▶ **What to work on**:
In the records below, find the lines that include the string "search" and report how many there are, nothing else.

*** Extracted material Section Begins ***

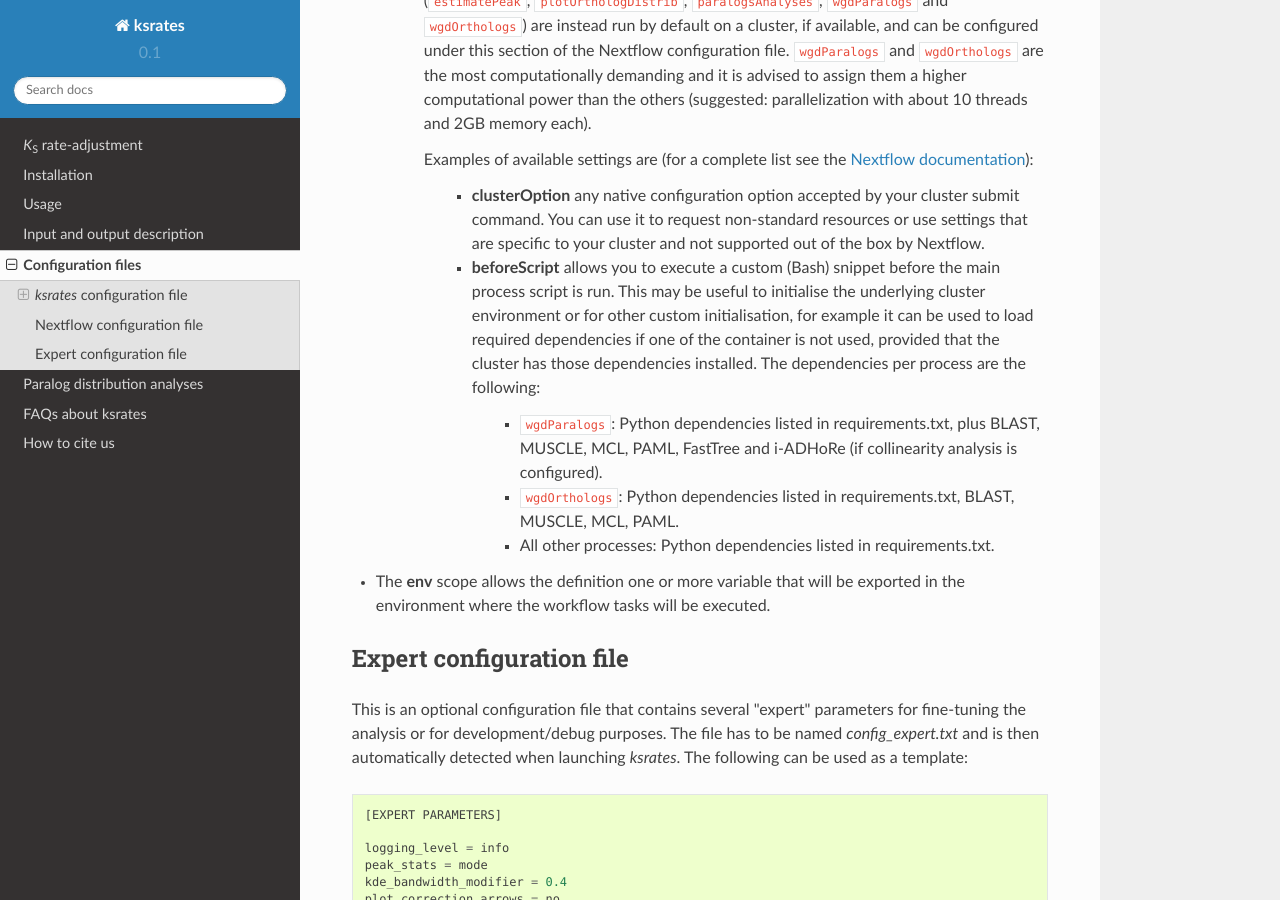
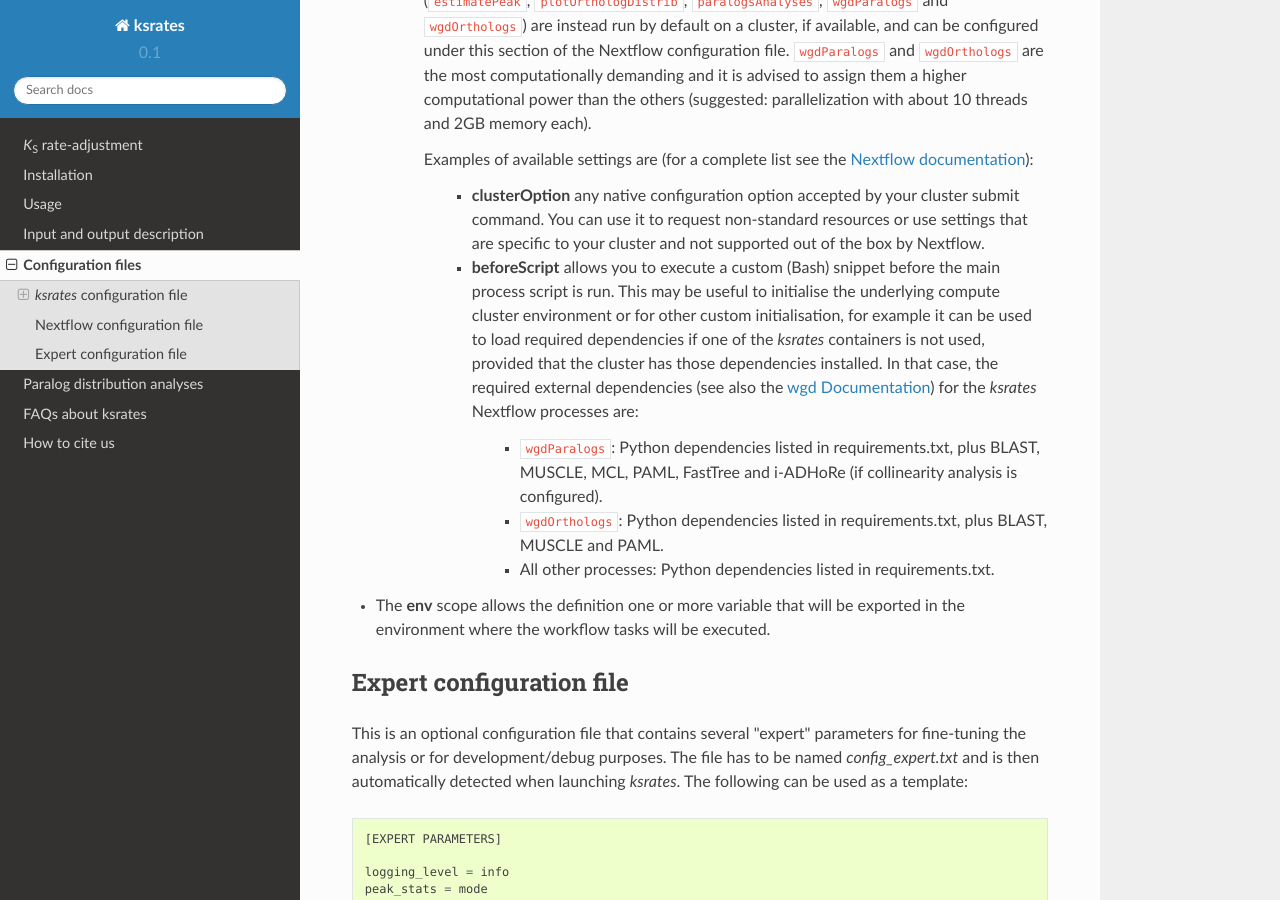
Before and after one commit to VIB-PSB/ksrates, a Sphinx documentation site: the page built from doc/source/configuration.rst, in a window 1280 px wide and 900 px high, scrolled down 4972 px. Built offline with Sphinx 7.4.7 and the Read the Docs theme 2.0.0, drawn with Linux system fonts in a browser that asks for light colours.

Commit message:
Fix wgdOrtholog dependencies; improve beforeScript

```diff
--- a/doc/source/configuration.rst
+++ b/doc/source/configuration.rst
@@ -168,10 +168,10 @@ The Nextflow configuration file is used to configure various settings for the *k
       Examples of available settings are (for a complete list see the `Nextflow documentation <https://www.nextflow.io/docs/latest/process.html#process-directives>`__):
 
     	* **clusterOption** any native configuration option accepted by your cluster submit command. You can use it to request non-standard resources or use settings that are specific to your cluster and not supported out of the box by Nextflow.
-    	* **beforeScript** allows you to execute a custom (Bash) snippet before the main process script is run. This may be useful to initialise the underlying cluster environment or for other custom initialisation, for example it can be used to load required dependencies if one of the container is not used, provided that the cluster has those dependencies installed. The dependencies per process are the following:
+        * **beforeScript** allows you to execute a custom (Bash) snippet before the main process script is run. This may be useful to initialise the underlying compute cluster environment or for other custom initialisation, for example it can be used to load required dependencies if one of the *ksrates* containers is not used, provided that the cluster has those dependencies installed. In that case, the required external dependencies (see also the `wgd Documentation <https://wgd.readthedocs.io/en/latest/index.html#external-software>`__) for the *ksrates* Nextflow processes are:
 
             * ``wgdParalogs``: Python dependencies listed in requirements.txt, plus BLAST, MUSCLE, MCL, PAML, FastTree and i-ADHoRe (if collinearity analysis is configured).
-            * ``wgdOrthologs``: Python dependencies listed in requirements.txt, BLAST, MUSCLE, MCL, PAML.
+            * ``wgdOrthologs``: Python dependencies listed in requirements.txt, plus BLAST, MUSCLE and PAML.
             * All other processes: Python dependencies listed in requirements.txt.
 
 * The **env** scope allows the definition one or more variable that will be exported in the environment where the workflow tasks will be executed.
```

*** Extracted material Section Ends ***
*** Extracted material Section Begins ***

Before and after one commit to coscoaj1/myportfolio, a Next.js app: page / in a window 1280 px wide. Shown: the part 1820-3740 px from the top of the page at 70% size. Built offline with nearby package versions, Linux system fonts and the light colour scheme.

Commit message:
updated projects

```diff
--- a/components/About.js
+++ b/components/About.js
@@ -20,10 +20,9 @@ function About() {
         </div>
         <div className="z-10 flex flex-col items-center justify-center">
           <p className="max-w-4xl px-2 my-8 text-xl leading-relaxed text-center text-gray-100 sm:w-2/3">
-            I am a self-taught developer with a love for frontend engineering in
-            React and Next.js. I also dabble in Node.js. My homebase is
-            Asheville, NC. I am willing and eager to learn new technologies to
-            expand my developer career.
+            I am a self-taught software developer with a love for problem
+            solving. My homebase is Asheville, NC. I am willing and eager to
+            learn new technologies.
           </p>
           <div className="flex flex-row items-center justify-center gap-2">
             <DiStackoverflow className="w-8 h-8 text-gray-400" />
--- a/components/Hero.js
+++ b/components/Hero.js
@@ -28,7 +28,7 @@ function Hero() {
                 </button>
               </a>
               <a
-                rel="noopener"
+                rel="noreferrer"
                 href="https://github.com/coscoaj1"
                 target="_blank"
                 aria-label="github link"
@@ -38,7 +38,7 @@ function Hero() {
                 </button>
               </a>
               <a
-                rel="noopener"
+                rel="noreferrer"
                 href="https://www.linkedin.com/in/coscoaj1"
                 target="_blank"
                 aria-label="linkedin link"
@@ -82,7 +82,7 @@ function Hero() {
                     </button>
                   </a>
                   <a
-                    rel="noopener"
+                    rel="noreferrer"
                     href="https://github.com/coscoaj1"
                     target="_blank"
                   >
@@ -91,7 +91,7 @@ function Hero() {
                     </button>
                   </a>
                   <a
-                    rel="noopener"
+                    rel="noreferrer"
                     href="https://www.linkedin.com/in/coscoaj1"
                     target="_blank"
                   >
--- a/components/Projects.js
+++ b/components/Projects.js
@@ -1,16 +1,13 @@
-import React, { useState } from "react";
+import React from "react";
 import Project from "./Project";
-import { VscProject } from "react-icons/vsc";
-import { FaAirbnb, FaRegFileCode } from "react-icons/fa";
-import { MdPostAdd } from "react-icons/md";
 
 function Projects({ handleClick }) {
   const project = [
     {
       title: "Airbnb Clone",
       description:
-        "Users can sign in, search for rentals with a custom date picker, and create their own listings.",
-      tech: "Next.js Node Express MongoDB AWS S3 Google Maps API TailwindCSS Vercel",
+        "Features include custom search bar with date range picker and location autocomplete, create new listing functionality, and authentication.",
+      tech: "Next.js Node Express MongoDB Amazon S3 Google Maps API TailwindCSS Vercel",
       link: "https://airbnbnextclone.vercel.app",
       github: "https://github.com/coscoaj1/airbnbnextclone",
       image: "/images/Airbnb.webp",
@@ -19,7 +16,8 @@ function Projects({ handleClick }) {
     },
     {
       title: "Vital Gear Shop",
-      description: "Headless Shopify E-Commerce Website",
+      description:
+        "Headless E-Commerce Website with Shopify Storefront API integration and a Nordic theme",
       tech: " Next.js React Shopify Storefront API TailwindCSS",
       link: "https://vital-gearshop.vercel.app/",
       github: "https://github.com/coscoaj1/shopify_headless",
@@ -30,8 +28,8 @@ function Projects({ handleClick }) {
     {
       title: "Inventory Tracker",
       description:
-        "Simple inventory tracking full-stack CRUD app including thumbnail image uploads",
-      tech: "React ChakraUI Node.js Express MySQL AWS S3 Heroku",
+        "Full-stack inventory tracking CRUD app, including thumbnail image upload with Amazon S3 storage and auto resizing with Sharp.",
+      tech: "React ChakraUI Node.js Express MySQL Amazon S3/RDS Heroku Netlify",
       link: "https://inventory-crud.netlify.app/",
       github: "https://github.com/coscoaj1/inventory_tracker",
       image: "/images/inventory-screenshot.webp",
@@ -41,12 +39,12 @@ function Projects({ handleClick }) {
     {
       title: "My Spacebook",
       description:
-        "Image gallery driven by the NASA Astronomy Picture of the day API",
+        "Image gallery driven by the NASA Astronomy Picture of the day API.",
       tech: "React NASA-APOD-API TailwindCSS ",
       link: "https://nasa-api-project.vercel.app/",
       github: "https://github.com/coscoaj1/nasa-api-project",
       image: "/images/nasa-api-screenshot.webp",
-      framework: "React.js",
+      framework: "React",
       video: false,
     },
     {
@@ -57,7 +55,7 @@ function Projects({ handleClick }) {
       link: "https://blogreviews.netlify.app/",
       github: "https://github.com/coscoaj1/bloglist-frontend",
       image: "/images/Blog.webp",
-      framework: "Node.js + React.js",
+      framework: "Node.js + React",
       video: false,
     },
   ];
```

*** Extracted material Section Ends ***
*** Extracted material Section Begins ***

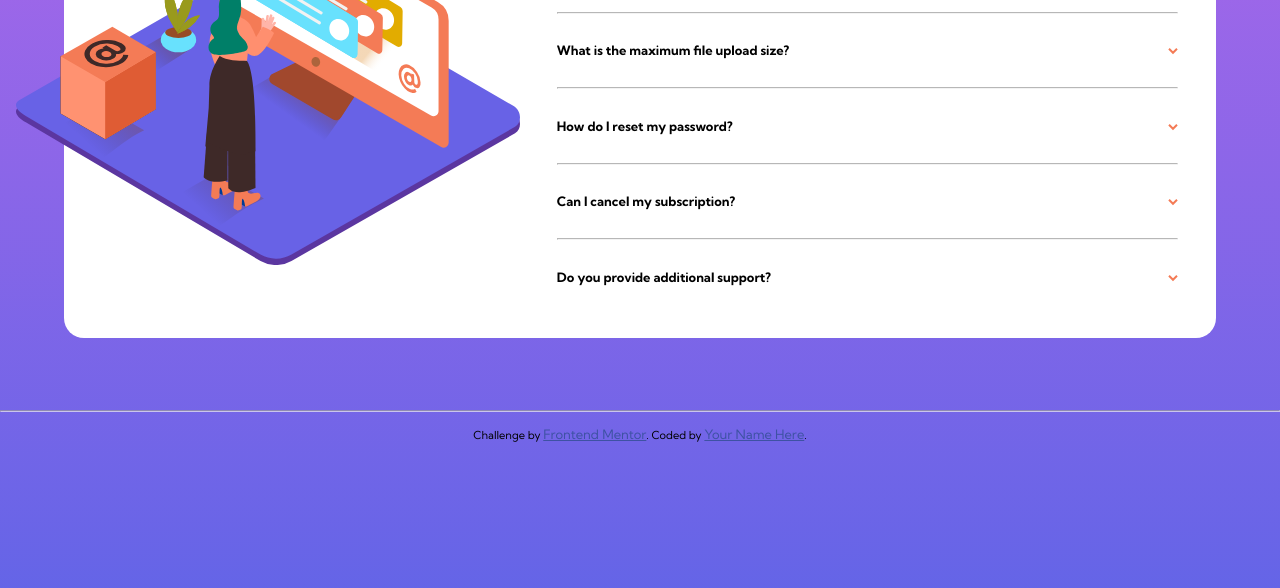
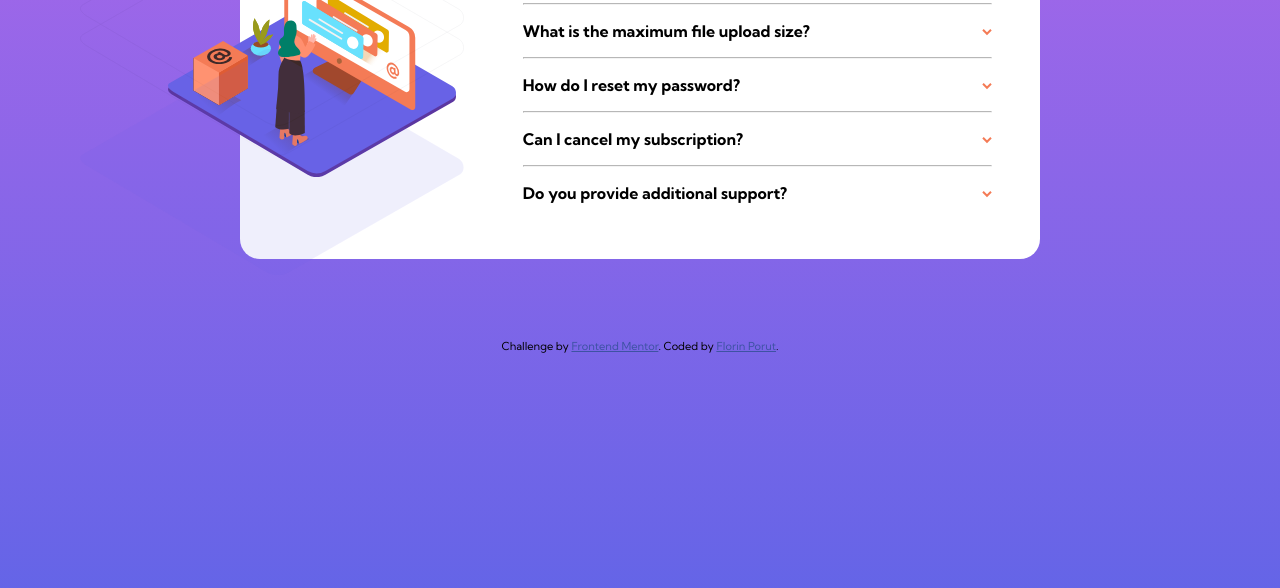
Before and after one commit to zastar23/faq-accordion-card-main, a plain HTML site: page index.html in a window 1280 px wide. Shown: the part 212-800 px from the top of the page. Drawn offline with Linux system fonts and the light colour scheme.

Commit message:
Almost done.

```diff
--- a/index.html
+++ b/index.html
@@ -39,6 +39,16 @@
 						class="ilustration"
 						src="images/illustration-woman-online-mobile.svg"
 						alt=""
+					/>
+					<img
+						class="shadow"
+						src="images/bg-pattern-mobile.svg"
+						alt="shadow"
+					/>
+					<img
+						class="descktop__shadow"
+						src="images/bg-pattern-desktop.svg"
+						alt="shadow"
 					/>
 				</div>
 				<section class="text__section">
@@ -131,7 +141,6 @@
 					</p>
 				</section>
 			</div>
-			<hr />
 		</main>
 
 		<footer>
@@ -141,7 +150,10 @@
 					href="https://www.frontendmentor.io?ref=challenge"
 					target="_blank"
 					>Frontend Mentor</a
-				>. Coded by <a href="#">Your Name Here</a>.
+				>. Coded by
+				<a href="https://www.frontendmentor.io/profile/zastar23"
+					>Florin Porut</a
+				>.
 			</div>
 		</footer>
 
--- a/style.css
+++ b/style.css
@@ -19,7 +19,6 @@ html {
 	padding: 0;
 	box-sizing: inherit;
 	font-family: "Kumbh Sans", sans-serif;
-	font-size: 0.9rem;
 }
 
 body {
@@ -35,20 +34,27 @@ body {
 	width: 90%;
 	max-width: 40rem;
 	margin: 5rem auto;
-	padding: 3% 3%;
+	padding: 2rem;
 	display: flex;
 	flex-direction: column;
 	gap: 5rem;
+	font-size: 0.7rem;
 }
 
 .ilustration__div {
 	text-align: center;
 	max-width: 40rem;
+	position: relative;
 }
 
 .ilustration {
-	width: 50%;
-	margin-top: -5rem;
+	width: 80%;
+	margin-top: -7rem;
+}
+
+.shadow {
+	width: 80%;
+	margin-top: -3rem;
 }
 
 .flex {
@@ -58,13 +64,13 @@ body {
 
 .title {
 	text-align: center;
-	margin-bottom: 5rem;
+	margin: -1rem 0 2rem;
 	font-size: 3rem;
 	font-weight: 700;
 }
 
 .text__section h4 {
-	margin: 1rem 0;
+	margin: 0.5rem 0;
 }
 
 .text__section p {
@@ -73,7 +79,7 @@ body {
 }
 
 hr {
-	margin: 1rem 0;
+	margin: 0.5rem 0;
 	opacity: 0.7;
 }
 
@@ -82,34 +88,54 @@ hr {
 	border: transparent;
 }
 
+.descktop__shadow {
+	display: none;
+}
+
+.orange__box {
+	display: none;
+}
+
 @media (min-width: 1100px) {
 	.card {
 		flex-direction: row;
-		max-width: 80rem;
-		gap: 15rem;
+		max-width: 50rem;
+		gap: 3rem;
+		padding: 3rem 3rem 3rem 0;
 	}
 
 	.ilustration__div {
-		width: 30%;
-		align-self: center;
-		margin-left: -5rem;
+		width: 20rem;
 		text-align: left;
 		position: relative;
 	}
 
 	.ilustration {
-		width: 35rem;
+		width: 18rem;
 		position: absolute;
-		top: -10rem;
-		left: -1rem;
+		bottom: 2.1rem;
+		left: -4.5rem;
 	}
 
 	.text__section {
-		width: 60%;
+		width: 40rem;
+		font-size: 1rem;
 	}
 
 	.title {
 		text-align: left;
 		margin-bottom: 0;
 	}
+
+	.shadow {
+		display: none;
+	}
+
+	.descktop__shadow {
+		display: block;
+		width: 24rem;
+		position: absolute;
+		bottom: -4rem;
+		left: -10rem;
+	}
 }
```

*** Extracted material Section Ends ***

▶ **Solution to this exercise**:
2